Recent cold weather no reason for school closure

Take caution in extreme weather conditions, but there’s no reason to fall behind

Story by Katie Bast, News Editor

As I bundled up for my walk to class early this week, I couldn’t help but be annoyed. After a long-sleeved shirt, sweatshirt, fleece jacket, down coat, fleece-lined leggings, jeans, two pairs of wool socks, snow boots, mittens, a hat pulled down over my eyebrows, a scarf wrapped all the way around my nose and sunglasses, you could hardly tell there was a person underneath.

I know I wasn’t alone in my frustrations, particularly Monday and Tuesday morning, but now that I’ve thought about it, it doesn’t seem like that big of a deal.

The walk Monday was unbearably cold. I had ice crystals on my eyelashes and eyebrows, the scarf covering my mouth froze to my face and the bus was late so I had to brave the bridge. But I made it to campus and thawed out before I headed to class.

It might seem like a cop-out for the university to put the decision of whether or not to come to class on students, but we’re adults. If we can decide we’re too sick to go to class, we can decide it’s too cold.

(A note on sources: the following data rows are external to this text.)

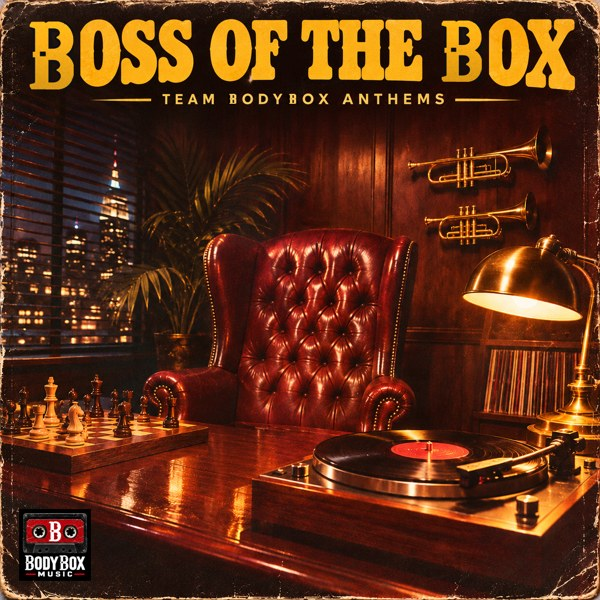
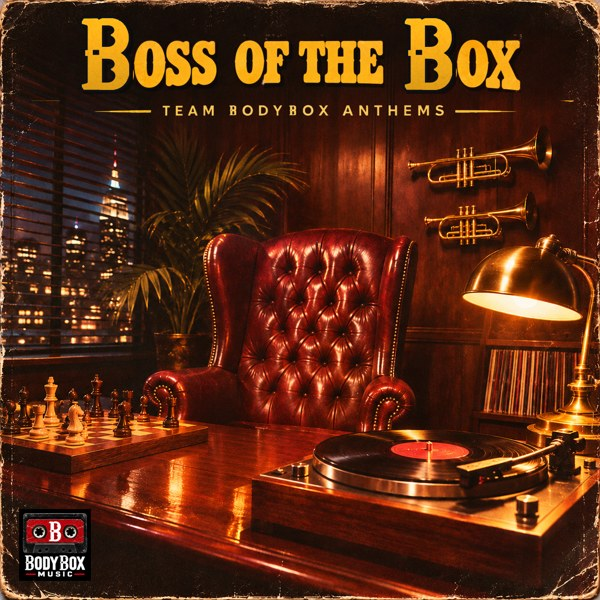
Music: Boss of the Box final cover
Claude-Session: https://claude.ai/code/session_017vtcceZtinFcmhavL52LDN

diff --git a/music/index.html b/music/index.html
@@ -320,7 +320,7 @@ const GROUPS = [
  ]}
 ];
 const ALL = GROUPS.flatMap(g=>g.sets);
-const COVER = {"audio/keep-doing-great-things.mp3":"covers/kdgt.jpg","audio/stay-calm.mp3":"covers/stay-calm.jpg","audio/heavy-weights-light-plates.mp3":"covers/hwlp.jpg","audio/heavy-weights-light-plates-comp-anthem.mp4":"covers/hwlp-comp.jpg","audio/started-in-a-garage.mp4":"covers/garage.jpg","audio/team-bodybox.mp4":"covers/teambodybox.jpg","audio/run-mix-pt-1-warm-up.mp4":"covers/runmix-1.jpg?v=2","audio/run-mix-pt-2-settle-in.mp4":"covers/runmix-2.jpg?v=2","audio/s-h-i-i-t.mp4":"covers/shiit-1.jpg","audio/s-h-i-i-t-dont-stop-the-work.mp4":"covers/shiit-5.jpg","audio/tighten-up.mp4":"covers/tighten-up.jpg","audio/smooth-moves.mp4":"covers/smooth-moves.jpg","audio/rest-day.mp4":"covers/rest-day.jpg","audio/rest-day-take-it-easy.mp4":"covers/take-it-easy.jpg?v=2","audio/swing-it-body-box-class.mp4":"covers/swing-it.jpg","audio/i-pushed-the-heart-swing-set-remix.mp4":"covers/pushed-the-heart.jpg","audio/we-take-this-serious.mp4":"covers/we-take-this-serious.jpg?v=2","audio/new-era.mp4":"covers/new-era.jpg","audio/stronger-every-day.mp4":"covers/stronger-every-day.jpg","audio/feel-the-burn.mp4":"covers/feel-the-burn.jpg?v=2","audio/under-the-bar.mp4":"covers/under-the-bar.jpg?v=3","audio/boss-of-the-box.mp4":"covers/boss-of-the-box.jpg"};
+const COVER = {"audio/keep-doing-great-things.mp3":"covers/kdgt.jpg","audio/stay-calm.mp3":"covers/stay-calm.jpg","audio/heavy-weights-light-plates.mp3":"covers/hwlp.jpg","audio/heavy-weights-light-plates-comp-anthem.mp4":"covers/hwlp-comp.jpg","audio/started-in-a-garage.mp4":"covers/garage.jpg","audio/team-bodybox.mp4":"covers/teambodybox.jpg","audio/run-mix-pt-1-warm-up.mp4":"covers/runmix-1.jpg?v=2","audio/run-mix-pt-2-settle-in.mp4":"covers/runmix-2.jpg?v=2","audio/s-h-i-i-t.mp4":"covers/shiit-1.jpg","audio/s-h-i-i-t-dont-stop-the-work.mp4":"covers/shiit-5.jpg","audio/tighten-up.mp4":"covers/tighten-up.jpg","audio/smooth-moves.mp4":"covers/smooth-moves.jpg","audio/rest-day.mp4":"covers/rest-day.jpg","audio/rest-day-take-it-easy.mp4":"covers/take-it-easy.jpg?v=2","audio/swing-it-body-box-class.mp4":"covers/swing-it.jpg","audio/i-pushed-the-heart-swing-set-remix.mp4":"covers/pushed-the-heart.jpg","audio/we-take-this-serious.mp4":"covers/we-take-this-serious.jpg?v=2","audio/new-era.mp4":"covers/new-era.jpg","audio/stronger-every-day.mp4":"covers/stronger-every-day.jpg","audio/feel-the-burn.mp4":"covers/feel-the-burn.jpg?v=2","audio/under-the-bar.mp4":"covers/under-the-bar.jpg?v=3","audio/boss-of-the-box.mp4":"covers/boss-of-the-box.jpg?v=2"};
 const thumb = (t,id) => COVER[t[1]] ? '<div class="art th photo"><img src="'+COVER[t[1]]+'" alt=""></div>' : '<div class="art th" style="--g:'+grad(id)+'"><img src="tape.png" alt=""></div>';
 const HUE = {run:"#d62828,#5b0b0b",shiit:"#ff5f1f,#7a1300",toning:"#ff6fa8,#7d1d4f",rest:"#5b7cfa,#1b2560",grooves:"#ffb703,#7a3d00",anthems:"#d62828,#111",newera:"#b14cff,#2d0b5a",yoga:"#2ec4b6,#0a3d3a",hiit:"#f72585,#3a0b5a",originals:"#e63946,#2b2b2b",chill:"#4cc9f0,#16325c","hype-mix":"#ff1e1e,#3a0000",rnb:"#c77dff,#3c096c",hiphop:"#f4a261,#4a2511",rap:"#adb5bd,#141414",instrumental:"#06d6a0,#073b4c",satclass:"#ef476f,#3d0a1a","sunday-reset":"#90be6d,#1f3a14",search:"#8e8e93,#2c2c2e"};
 const esc = s => String(s).replace(/[&<>"']/g,c=>({"&":"&amp;","<":"&lt;",">":"&gt;",'"':"&quot;","'":"&#39;"}[c]));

While it may seem unfair that public schools were closed, Vice Chancellor for Facilities and University Relations Mike Rindo said they have the luxury of adding days to the end of the year.

“Once our semester’s over, it’s over,” Rindo said.

We pay tuition and every class cancellation is money we don’t get back. There’s a difference between not going to class because we choose not to and not going because we’re told not to. I would rather brave the cold than  squeeze two classes worth of lecture into one.

When the university announced that classes would be held on Monday and Tuesday, many frustrated students and parents took to Facebook comments to voice their opinion. Many seemed concerned that administration wasn’t taking student safety into

“Our highest criteria is, is it safe to come to campus, to leave campus and to go back and forth within the facilities on campus,” Rindo said. “That is one of the criteria that we take into really serious consideration in fact, the most serious consideration, when making a decision whether to hold class or not.”

He said there are no hard-and-fast rules concerning school closures, but rather he and the chancellor evaluate the weather conditions as they happen and make a decision that way.

“Even though weather forecasting has gotten more accurate, it still is not an exact science,” Rindo said.

He said while the cold was extreme, the area has been experiencing similar temperatures for the last few weeks.

Nineteen of the first 28 days in January have been below zero. Every day this semester has been below zero and five of the six days have had double digit below zero readings. If class was cancelled every time the mercury dipped below ten below zero, we wouldn’t have had class those five days and likely wouldn’t have them for a few days next week.

I thought it was interesting that there was backlash over having class this week when there was nothing last week. The entire month of January has been very unusual. As residents of Wisconsin, we’re used to the cold and know how to dress for the cold.

According to a chart released by the National Weather Service, being outside for ten minutes in the wind chill could cause frostbite. Student Health Service Clinic Manager Laura Chellman said it’s up to students to use common sense when dressing for the weather. The best way to avoid this is to decrease time spent outside by taking the bus or carpooling to campus.

Chellman said there is no link between having class and getting frostbite and this year SHS has only seen three cases presenting with frostbite-like symptoms. None of them were Monday or Tuesday.

I don’t like the idea of having to use one of my few absences because classes are still being held and I don’t like the idea of missing out on lectures, but I feel comfortable making decisions about my own well-being.

Professors have been understanding of the conditions and I think most of them would be more than willing to work with students who chose to stay home this week.

It’s pretty patronizing to have administration tell us to dress warmly (duh), but I think having class this week really was the best option. There are so many ways to be safe in this weather and people just need to be wise.